The boss of the pizza delivery business has been struggling in recent years to win over franchisees, who have been demanding a bigger slice of profits.
Chairman Stephen Hemsley also announced that he will step down once a replacement is found for the role, which the 62-year-old has held for 11 years. Hemsley has been on the board of Domino’s in different jobs for 21 years, but new guidelines say executives should spend no longer than nine years on a company’s board.
The announcements come as Domino's revealed that sales in the six months to 30 June rose 4.7 per cent to £645.8 million, with pre-tax profits sliding 27 per cent to £30.5m. On the company's preferred measure, adjusted pre-tax profits were down 7.4 per cent to £42.3m.
UK like-for-like sales were up 3.9 per cent in the period, although this was a slowdown on the 5.9 per cent rise during the same period a year ago.

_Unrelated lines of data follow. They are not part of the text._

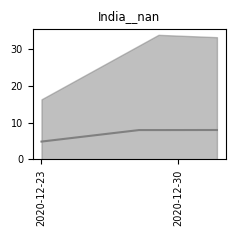
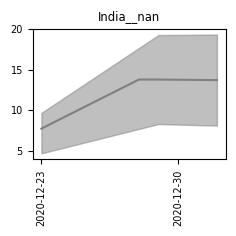
validation

diff --git a/predict/rf/predict.py b/predict/rf/predict.py
@@ -243,8 +243,6 @@ def predict(start_date, end_date, path_to_ips_file, output_file_path):
             if X[0]>threshold:
                 for model in high_models:
                     model_preds.append(model.predict(np.array([X]))[0])
-                for model in low_models:
-                    model_preds.append(model.predict(np.array([X]))[0])
             else:
                 for model in low_models:
                     model_preds.append(model.predict(np.array([X]))[0])
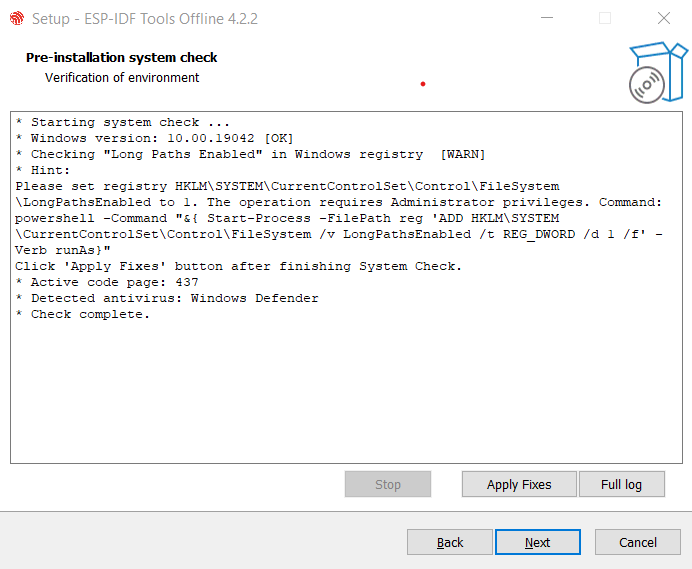
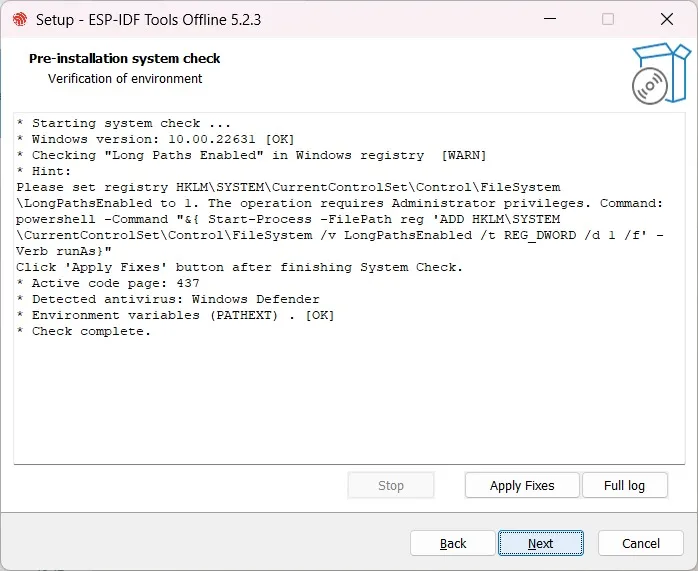
Update the Installation Instructions for newer version of ESP Toolchain (#156)
* Update the amazing installation script

* Added changes after the review

diff --git a/Installations.md b/Installations.md
@@ -7,7 +7,7 @@
 # For Windows
 The first step is to install the ESP-IDF v4.2. 
 
-## Step 1:Download the installer from [here](https://dl.espressif.com/dl/esp-idf/?idf=4.4)
+## Step 1:Download the installer from [here](https://dl.espressif.com/dl/esp-idf/?idf=5.2)
 Please download the **offline** version pointed by the
 arrow
 <p align="center">
@@ -49,23 +49,26 @@ We recommend to keep the default installation path and click next.
   <img src="./documentation/Assets/Installation/6.png">
 </p>
 
-### Step 6: Once you click On Finish, this is what you should be getting. 
+### Step 6: Once you click On Finish, this is what you should be getting.
 
 <p align="center">
-  <img src="./documentation/Assets/Installation/7.png">
+    <img src="./documentation/Assets/Installation/7.png">
 </p>
 
- ### Step 7: Open ESP-IDF 4.2 CMD which should be on your desktop
+### Step 7: Open ESP-IDF 5.2 PowerShell which should be on your desktop
 
 <p align="center">
   <img src="./documentation/Assets/Installation/esp-idf.jpeg">
 </p>
 
 ### Step 8: Cloning the Wall-E Git Repo
-To clone the Repo just execute the following command on ESP-IDF Command Prompt. We are making the project folder in Desktop 
-```sh
-cd %userprofile%\Desktop 
-git clone https://github.com/SRA-VJTI/Wall-E.git --recurse-submodules
+To clone the Repo just execute the following command on ESP-IDF Command Prompt. We are making the project folder in our home directory. 
+
+```powershell
+cd ~
+mkdir Projects
+cd Projects
+git clone https://github.com/SRA-VJTI/Wall-E --recursive --depth 1
 cd Wall-E
 ```
 
@@ -74,7 +77,7 @@ cd Wall-E
 </p>
 
 **Pro Tip**: 
-`cd %userprofile%\Desktop\Wall-E` takes you to the Wall-E directory which contains all the required code 
+`cd ~/Projects/Wall-E` takes you to the Wall-E directory which contains all the required code 
 
 ## For Linux 
 
@@ -164,18 +167,10 @@ ls
 </p>
 
 * For Windows -
-```sh
-cd %userprofile%\Desktop\Wall-E
+```powershell
+cd ~/Projects/Wall-E
 xcopy /e /i %IDF_PATH%\examples\get-started\hello_world hello_world
 ``` 
-<p align="center">
-  <img src="./documentation/Assets/Installation/10.jpeg">
-</p> 
-
-<p align="center">
-  <img src="./documentation/Assets/Installation/12.jpeg">
-</p> 
-
 
 ### Step 2 : Connect Your Device
 Connect your ESP32 board to the computer and check under what serial port the board is visible.
@@ -214,8 +209,8 @@ idf.py set-target esp32 #Command for Setting the Target
 idf.py menuconfig # Command for Opening the Configuration Menu
 ```
 * For Windows -
-```sh
-cd %userprofile%\Desktop\Wall-E\hello_world #Navigating to the file
+```powershell
+cd ~/Projects/Wall-E/1_led_blink #Navigating to the file
 idf.py set-target esp32 #Command for Setting the Target
 idf.py menuconfig #Command for Opening the Configuration
 ```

And international performance - in Sweden, Norway, Switzerland and Iceland - "remains challenging", bosses said, with operating losses stretching to £6.4m - compared with a £1.8m loss a year ago.
But the ongoing issue with franchisees is expected to concern investors, even with the departure of Wild.
The company said: "Against the backdrop of ongoing discussions with our franchisees, we are seeing franchisees delay opening new stores. This means that we are unable to give guidance on the number of new stores this year, although we continue to expect a materially lower number compared to 2018."
Just seven new stores were opened in the UK during the period. By comparison, 40 new stores opened in the first half of 2017 before the franchise problems arose.
Wild said: "The relationship with our UK and Ireland franchisees is very important to the long-term sustainable growth of the system.
"We are actively involved in detailed discussions and are giving these considerable focus and attention.
"Whilst dialogue is continuing, new store openings are being delayed and some of our working practices are being impacted.
"The situation is complex, and we expect resolution will take some time, likely into 2020. We are committed to working with our franchisees to agree sustainable win-win solutions."
Some franchisees have privately blamed Wild's brash management style for a breakdown in relations, although the company insists co-operation is improving.
Despite the problems, customers were still keen to eat pizzas, with online orders growing to 82 per cent of sales. In the UK, online orders were even higher at 90.7 per cent.
However, bosses revealed that the number of customers using a discount code for their order rose from 88.1 per cent to 89.6 per cent.